THE DATA:
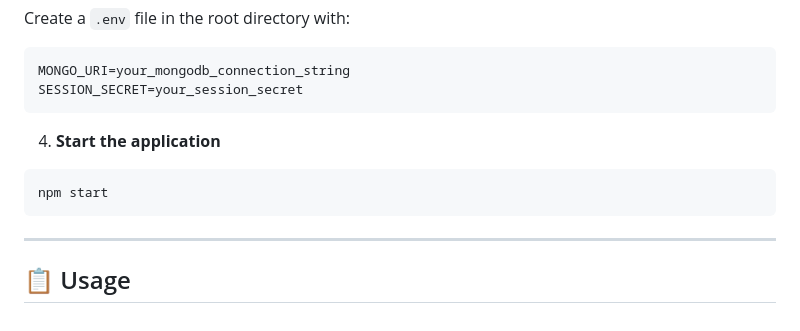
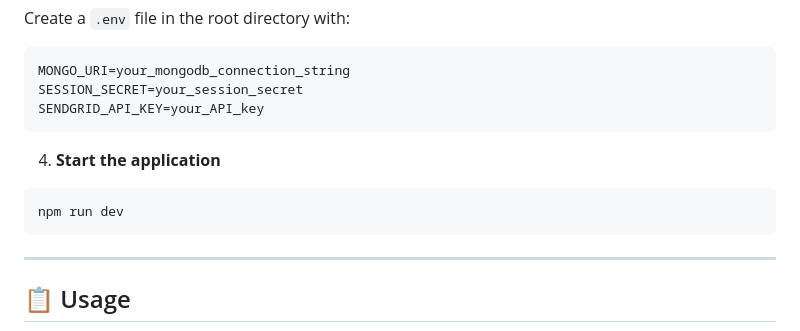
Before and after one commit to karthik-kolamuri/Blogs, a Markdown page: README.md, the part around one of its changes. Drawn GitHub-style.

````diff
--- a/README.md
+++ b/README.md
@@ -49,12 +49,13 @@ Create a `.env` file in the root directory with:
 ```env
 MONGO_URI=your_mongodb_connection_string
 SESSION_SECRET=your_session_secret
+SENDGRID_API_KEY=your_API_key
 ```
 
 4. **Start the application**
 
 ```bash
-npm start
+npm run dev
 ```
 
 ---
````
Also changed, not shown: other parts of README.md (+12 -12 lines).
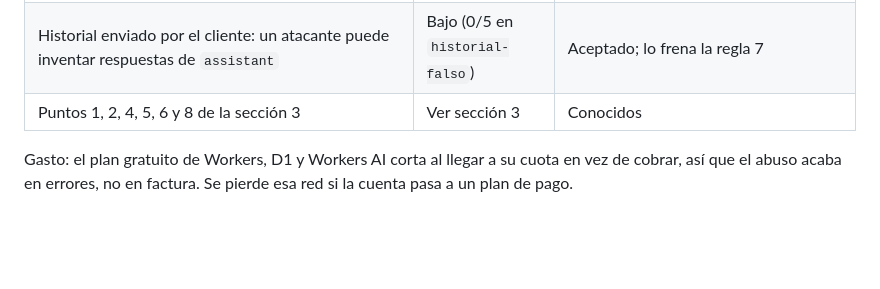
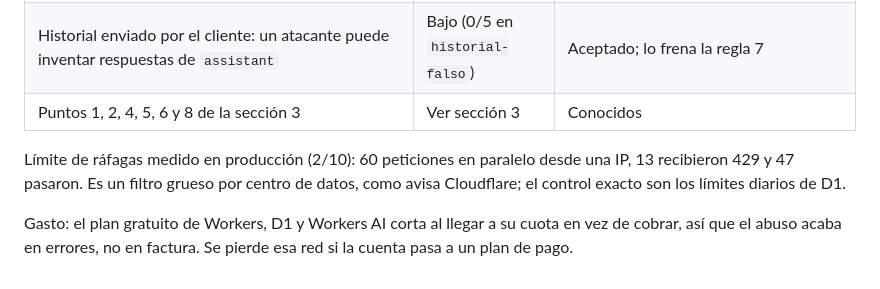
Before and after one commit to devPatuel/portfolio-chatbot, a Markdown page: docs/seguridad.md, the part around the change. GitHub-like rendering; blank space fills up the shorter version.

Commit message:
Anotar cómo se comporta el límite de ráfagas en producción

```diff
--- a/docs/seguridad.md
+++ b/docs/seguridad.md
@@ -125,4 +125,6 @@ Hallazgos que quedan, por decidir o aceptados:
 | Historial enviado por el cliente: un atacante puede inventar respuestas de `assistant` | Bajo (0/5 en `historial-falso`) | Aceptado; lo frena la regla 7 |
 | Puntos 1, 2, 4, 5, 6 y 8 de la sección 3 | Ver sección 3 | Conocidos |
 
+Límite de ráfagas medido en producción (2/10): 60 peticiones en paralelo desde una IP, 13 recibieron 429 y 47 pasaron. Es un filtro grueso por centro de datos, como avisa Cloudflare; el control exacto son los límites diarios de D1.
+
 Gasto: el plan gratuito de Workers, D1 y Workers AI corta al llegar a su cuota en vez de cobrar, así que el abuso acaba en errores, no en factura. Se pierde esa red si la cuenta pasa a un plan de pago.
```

THE PROBLEM: Apply a filter to the listing above so that only lines with "ráfagas" are kept, and copy those lines.

RESPONSE FOR THIS EXERCISE:
Anotar cómo se comporta el límite de ráfagas en producción
+Límite de ráfagas medido en producción (2/10): 60 peticiones en paralelo desde una IP, 13 recibieron 429 y 47 pasaron. Es un filtro grueso por centro de datos, como avisa Cloudflare; el control exacto son los límites diarios de D1.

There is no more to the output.